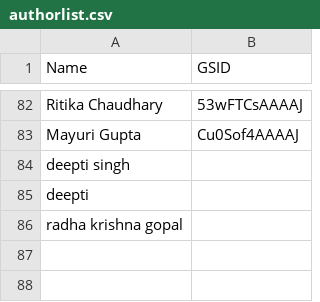
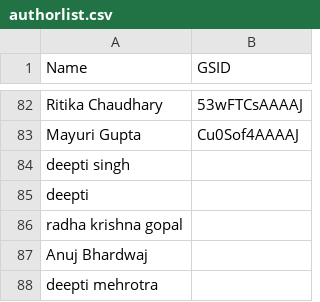
Before and after one commit to saarthakchopra/minor, a CSV file: authorlist.csv, drawn as a sheet; only a part is shown, gaps mark what is left out.

```diff
--- a/authorlist.csv
+++ b/authorlist.csv
@@ -86 +86,3 @@ deepti,
 radha krishna gopal,
+Anuj Bhardwaj,
+deepti mehrotra ,
```
Also changed, not shown: Example Outputs/ss_output_data.csv, 3 other files.
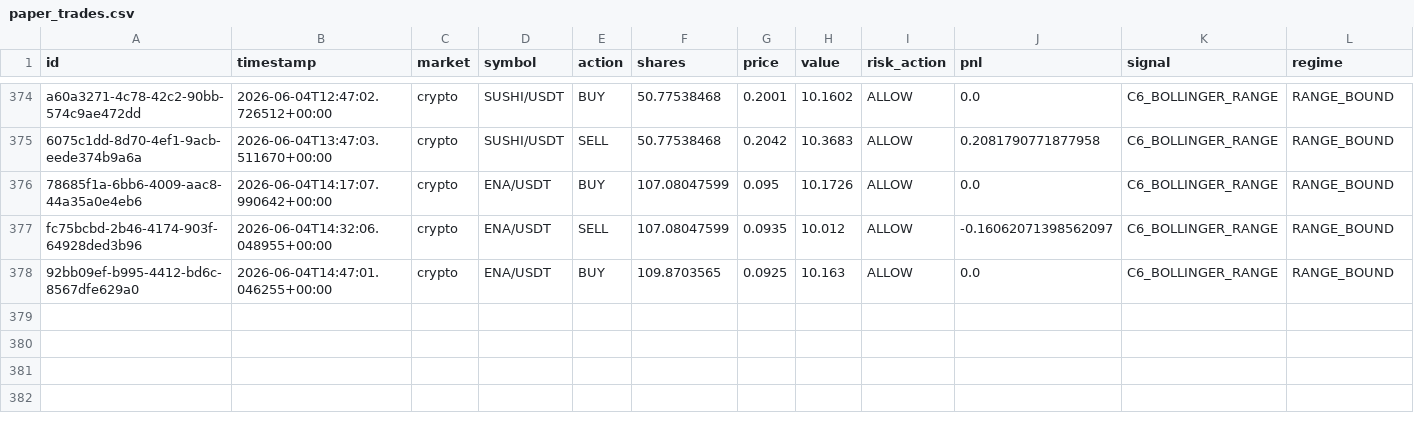
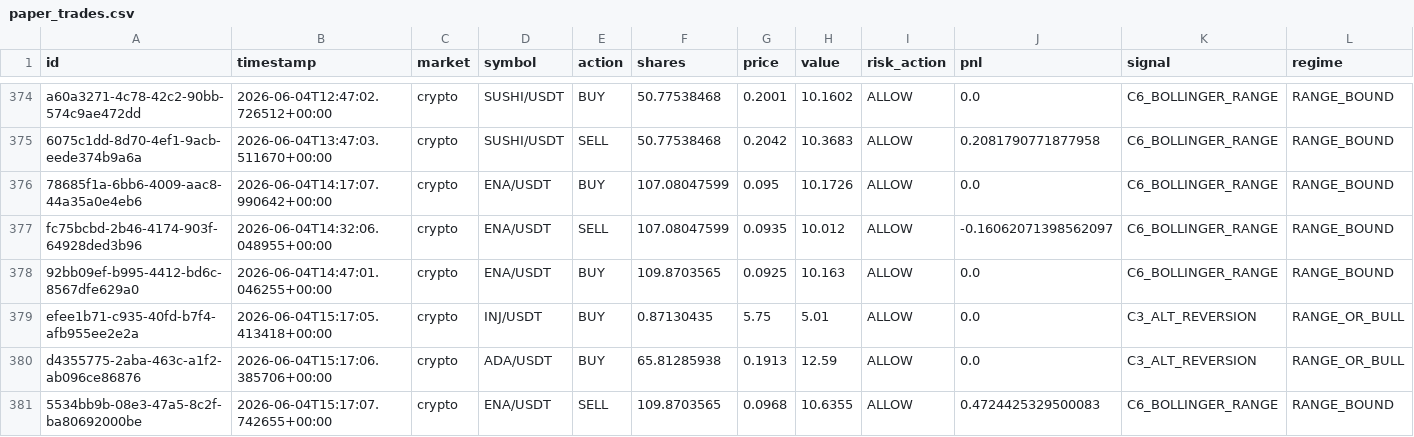
Before and after one commit to Puneethmp/AAATS, a CSV file: runtime/paper_trades.csv, drawn as a sheet; only a part is shown, gaps mark what is left out; rows hold the shown columns only; the diff names each change by its address in the sheet, - before the commit and + after, or states it on an @@ line.

Commit message:
auto: 2026-06-04T15:30:11Z trades + logs

```diff
--- a/runtime/paper_trades.csv
+++ b/runtime/paper_trades.csv
+row 379: efee1b71-c935-40fd-b7f4-afb955ee2e2a | 2026-06-04T15:17:05.413418+00:00 | crypto | INJ/USDT | BUY | 0.87130435 | 5.75 | 5.01 | ALLOW | 0.0 | C3_ALT_REVERSION | RANGE_OR_BULL
+row 380: d4355775-2aba-463c-a1f2-ab096ce86876 | 2026-06-04T15:17:06.385706+00:00 | crypto | ADA/USDT | BUY | 65.81285938 | 0.1913 | 12.59 | ALLOW | 0.0 | C3_ALT_REVERSION | RANGE_OR_BULL
+row 381: 5534bb9b-08e3-47a5-8c2f-ba80692000be | 2026-06-04T15:17:07.742655+00:00 | crypto | ENA/USDT | SELL | 109.8703565 | 0.0968 | 10.6355 | ALLOW | 0.4724425329500083 | C6_BOLLINGER_RANGE | RANGE_BOUND
```
Also changed, not shown: 9 other files.
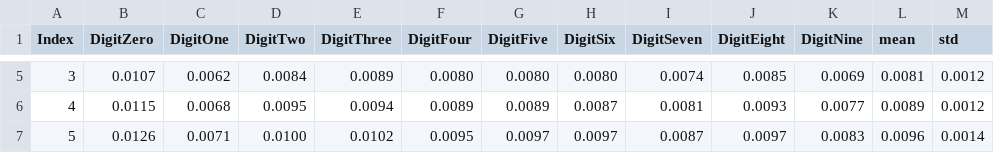
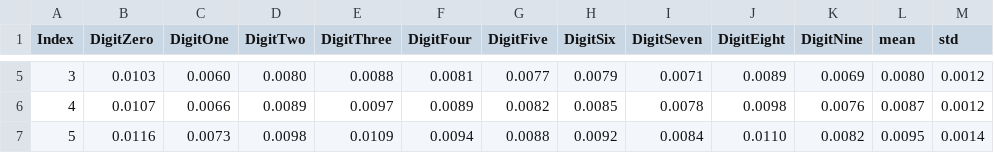
Before and after one commit to aidos-lab/inner-product-transforms, a CSV file: results/noise_ambient.csv, drawn as a sheet; only a part is shown, gaps mark what is left out; the diff covers the shown part only.

```diff
--- a/results/noise_ambient.csv
+++ b/results/noise_ambient.csv
@@ -5,3 +5,3 @@ Index,DigitZero,DigitOne,DigitTwo,DigitThree,DigitFour,DigitFive,DigitSix,DigitS
-3,0.0107,0.0062,0.0084,0.0089,0.0080,0.0080,0.0080,0.0074,0.0085,0.0069,0.0081,0.0012
-4,0.0115,0.0068,0.0095,0.0094,0.0089,0.0089,0.0087,0.0081,0.0093,0.0077,0.0089,0.0012
-5,0.0126,0.0071,0.0100,0.0102,0.0095,0.0097,0.0097,0.0087,0.0097,0.0083,0.0096,0.0014
+3,0.0103,0.0060,0.0080,0.0088,0.0081,0.0077,0.0079,0.0071,0.0089,0.0069,0.0080,0.0012
+4,0.0107,0.0066,0.0089,0.0097,0.0089,0.0082,0.0085,0.0078,0.0098,0.0076,0.0087,0.0012
+5,0.0116,0.0073,0.0098,0.0109,0.0094,0.0088,0.0092,0.0084,0.0110,0.0082,0.0095,0.0014
```
Also changed, not shown: 99 edited cells elsewhere in this file, 53 other files.
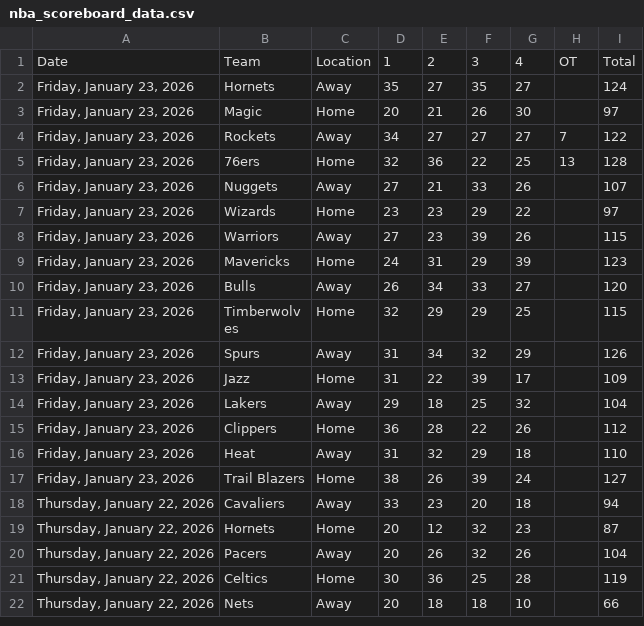
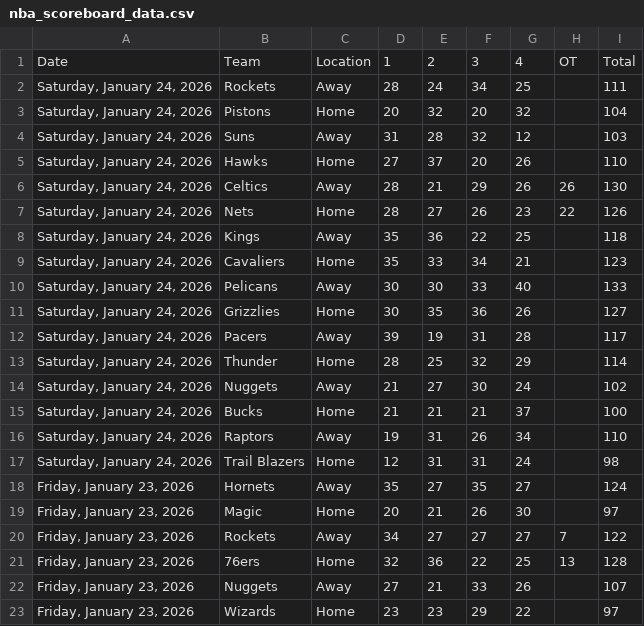
Before and after one commit to Daniel-CM327/NBA-Scoreboard, a CSV file: nba_scoreboard_data.csv, drawn as a sheet; only a part is shown; the shorter side is filled out with more unchanged rows; the diff names each change by its address in the sheet, - before the commit and + after, or states it on an @@ line.

```diff
--- a/nba_scoreboard_data.csv
+++ b/nba_scoreboard_data.csv
+row 2: Saturday, January 24, 2026 | Rockets | Away | 28 | 24 | 34 | 25 |  | 111
+row 3: Saturday, January 24, 2026 | Pistons | Home | 20 | 32 | 20 | 32 |  | 104
+row 4: Saturday, January 24, 2026 | Suns | Away | 31 | 28 | 32 | 12 |  | 103
+row 5: Saturday, January 24, 2026 | Hawks | Home | 27 | 37 | 20 | 26 |  | 110
+row 6: Saturday, January 24, 2026 | Celtics | Away | 28 | 21 | 29 | 26 | 26 | 130
+row 7: Saturday, January 24, 2026 | Nets | Home | 28 | 27 | 26 | 23 | 22 | 126
+row 8: Saturday, January 24, 2026 | Kings | Away | 35 | 36 | 22 | 25 |  | 118
+row 9: Saturday, January 24, 2026 | Cavaliers | Home | 35 | 33 | 34 | 21 |  | 123
+row 10: Saturday, January 24, 2026 | Pelicans | Away | 30 | 30 | 33 | 40 |  | 133
+row 11: Saturday, January 24, 2026 | Grizzlies | Home | 30 | 35 | 36 | 26 |  | 127
+row 12: Saturday, January 24, 2026 | Pacers | Away | 39 | 19 | 31 | 28 |  | 117
+row 13: Saturday, January 24, 2026 | Thunder | Home | 28 | 25 | 32 | 29 |  | 114
+row 14: Saturday, January 24, 2026 | Nuggets | Away | 21 | 27 | 30 | 24 |  | 102
+row 15: Saturday, January 24, 2026 | Bucks | Home | 21 | 21 | 21 | 37 |  | 100
+row 16: Saturday, January 24, 2026 | Raptors | Away | 19 | 31 | 26 | 34 |  | 110
+row 17: Saturday, January 24, 2026 | Trail Blazers | Home | 12 | 31 | 31 | 24 |  | 98
```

+ + + + +

Every line in the listing above that mentions "other" should be returned.

Also changed, not shown: Example Outputs/ss_output_data.csv, 3 other files.
Also changed, not shown: 9 other files.
Also changed, not shown: 99 edited cells elsewhere in this file, 53 other files.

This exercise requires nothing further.